Task instructions: Calculate how many lines in the following records hold the word "achievement", and report that number without comment.

Recorded information:
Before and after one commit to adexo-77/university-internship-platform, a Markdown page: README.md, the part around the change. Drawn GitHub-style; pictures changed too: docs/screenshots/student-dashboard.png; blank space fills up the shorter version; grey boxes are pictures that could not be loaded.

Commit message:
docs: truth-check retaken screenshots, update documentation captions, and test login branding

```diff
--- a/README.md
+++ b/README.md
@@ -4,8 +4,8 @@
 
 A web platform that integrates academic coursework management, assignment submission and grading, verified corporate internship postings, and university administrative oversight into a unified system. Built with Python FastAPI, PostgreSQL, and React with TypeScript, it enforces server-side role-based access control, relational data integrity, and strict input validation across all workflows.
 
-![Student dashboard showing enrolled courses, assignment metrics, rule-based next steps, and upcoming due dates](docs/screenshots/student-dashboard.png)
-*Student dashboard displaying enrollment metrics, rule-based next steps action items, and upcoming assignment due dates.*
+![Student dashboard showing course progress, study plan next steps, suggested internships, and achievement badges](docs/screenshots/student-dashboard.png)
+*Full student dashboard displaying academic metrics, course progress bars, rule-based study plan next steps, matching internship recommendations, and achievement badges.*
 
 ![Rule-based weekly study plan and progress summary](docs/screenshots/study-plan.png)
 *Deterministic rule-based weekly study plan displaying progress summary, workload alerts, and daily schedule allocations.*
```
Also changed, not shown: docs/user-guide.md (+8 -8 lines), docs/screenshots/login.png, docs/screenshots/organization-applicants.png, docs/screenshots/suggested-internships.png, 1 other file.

* * *

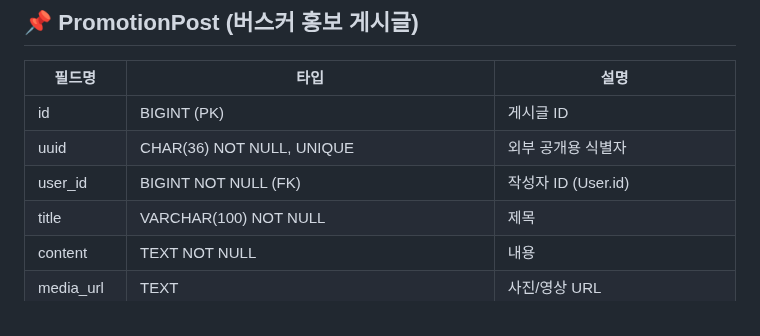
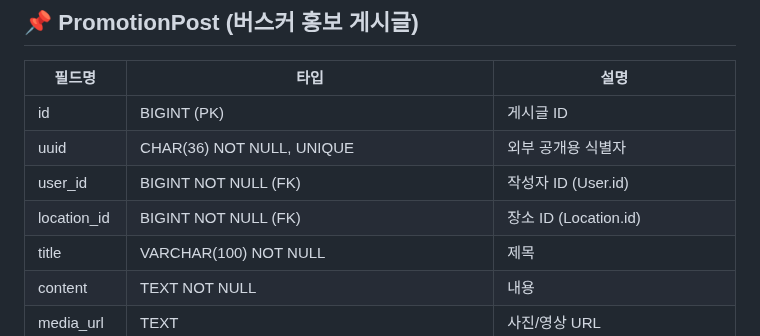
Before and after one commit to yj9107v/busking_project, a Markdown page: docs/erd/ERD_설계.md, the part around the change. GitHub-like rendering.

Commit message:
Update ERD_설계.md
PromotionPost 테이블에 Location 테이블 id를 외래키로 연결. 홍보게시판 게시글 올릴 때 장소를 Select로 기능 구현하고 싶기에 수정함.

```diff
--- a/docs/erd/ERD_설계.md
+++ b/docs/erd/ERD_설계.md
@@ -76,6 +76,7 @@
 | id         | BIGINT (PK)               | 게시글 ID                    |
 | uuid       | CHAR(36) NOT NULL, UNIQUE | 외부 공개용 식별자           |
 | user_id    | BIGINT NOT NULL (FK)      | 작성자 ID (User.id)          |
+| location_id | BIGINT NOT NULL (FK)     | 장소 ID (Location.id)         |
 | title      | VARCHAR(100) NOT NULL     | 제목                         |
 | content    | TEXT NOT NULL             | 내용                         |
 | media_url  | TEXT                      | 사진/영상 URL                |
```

Response for this exercise: 2